The morning started like any other morning. I’m sure I’d argued with my son about hurrying up and that – yes, pants were required – because I needed to get to work. A normal morning. Routine. I had no inkling of the horror about to unfold.
As I sat at work in the pre-smartphone and pre-streaming era, after getting my kindergartner safely to school, I received a phone call from a coworker. She was in shock and told me she would be late because a plane had just flown into one of the towers at the World Trade Center and she was watching the news.
My first thought was disbelief, but my mind quickly moved to the how. How could a plane hit something so huge? Surely, there must have been some kind of catastrophic mechanical failure. I believe we even talked about that, but cannot be sure. I was the only person in that office that knew that anything had happened and now I had to tell the others when I had no answers.
As I spoke, she broke off midsentence and started crying and screaming, “Oh my God! It happened again! Another plane just hit the other tower! What the hell?! What the **** is happening?” Those are the only words I remember clearly from that conversation.
I switched on the radio on my desk and heard the radio account. The normally boisterous DJs were sullen and reserved. Reverent. Shocked. I ran from my desk and told the others what was happening.
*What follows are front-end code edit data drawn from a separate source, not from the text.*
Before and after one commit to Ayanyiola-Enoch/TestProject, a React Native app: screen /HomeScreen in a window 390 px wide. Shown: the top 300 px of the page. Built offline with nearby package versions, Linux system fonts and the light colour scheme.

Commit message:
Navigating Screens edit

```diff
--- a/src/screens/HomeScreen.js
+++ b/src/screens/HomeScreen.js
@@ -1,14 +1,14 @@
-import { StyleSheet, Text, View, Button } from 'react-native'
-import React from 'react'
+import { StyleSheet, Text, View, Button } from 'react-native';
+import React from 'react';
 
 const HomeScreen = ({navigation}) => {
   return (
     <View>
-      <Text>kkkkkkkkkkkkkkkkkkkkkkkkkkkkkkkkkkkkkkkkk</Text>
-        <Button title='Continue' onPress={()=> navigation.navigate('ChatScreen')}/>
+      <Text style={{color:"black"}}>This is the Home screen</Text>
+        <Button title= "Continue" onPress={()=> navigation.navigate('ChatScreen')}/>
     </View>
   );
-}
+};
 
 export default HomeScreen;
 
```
To my knowledge, we had only one TV in that building. It was in the head honcho’s office. Several of us bolted up to that office to learn any new information that was available. As we stood around, I remember the tears starting to fall. I don’t remember any words being spoken.
As the events of the day unfolded, we learned of missing planes found: one at the Pentagon, one in a field. We learned of the heroes on board those planes. We learned of their phone calls and their families.
Being in a military town, everything closed. People were afraid to move around. Airspace was closed. I left to pick up my son, who asked me why someone would do that to people. I had no answers. None of us did.
An eerie silence filled the next few days. There were no planes, other than fighter jets ceaselessly patrolling. Getting on base was a several-hours-long effort. Retail stores were closed.
We had tickets to an outdoor concert that was turned into a benefit concert. We attended and I still remember the fighter jets flying overhead. People were generous and gave all they could spare to help, people were kind, and people were respectful of others. People hugged veterans and thanked them for their service.
The images on the television were haunting. The stories of the people began to surface. The country was suddenly united in an undeniable way.
Through it all, we learned the true meaning of the word “hero”. They were the first responders. They were the search and rescue groups, dogs and humans alike. They were the relief first responders who left their families to help their first responder brothers and sisters. They were the military police who kept the bases safe. They were the fighter pilots on endless patrol. They were the passengers and crew who saved lives by diverting another large-scale attack by crashing into a desolate field. They were the survivors.
Our country is divided, but my prayer is this: on the anniversary of these horrific events, may we remember the lives lost and the solidarity of the American people as we searched for answers and comfort together 17 years ago.
My daughter was born after 9/11. She has never traveled without TSA or without the threat of shattered peace and comfort. She understands the tears on some level because she has seen the images, but to her, it’s history. She will never be able to grasp the realization that life changed that morning forever.
I still think about those who were directly impacted by death that day. The children who grew up without a parent. The spouses who became widows. The first responders who witnessed the aftermath firsthand, and breathed the air thick with dust and flames. The search and rescue personnel who dedicated so many sleepless days to find missing loved ones.
Be a hero today. Forgive someone who isn’t sorry. Tell someone you love them. Help someone in need. Be a friend. Be generous. Life is fleeting and can vanish in an instant. Honor those lives lost and transformed almost two decades ago. Never forget.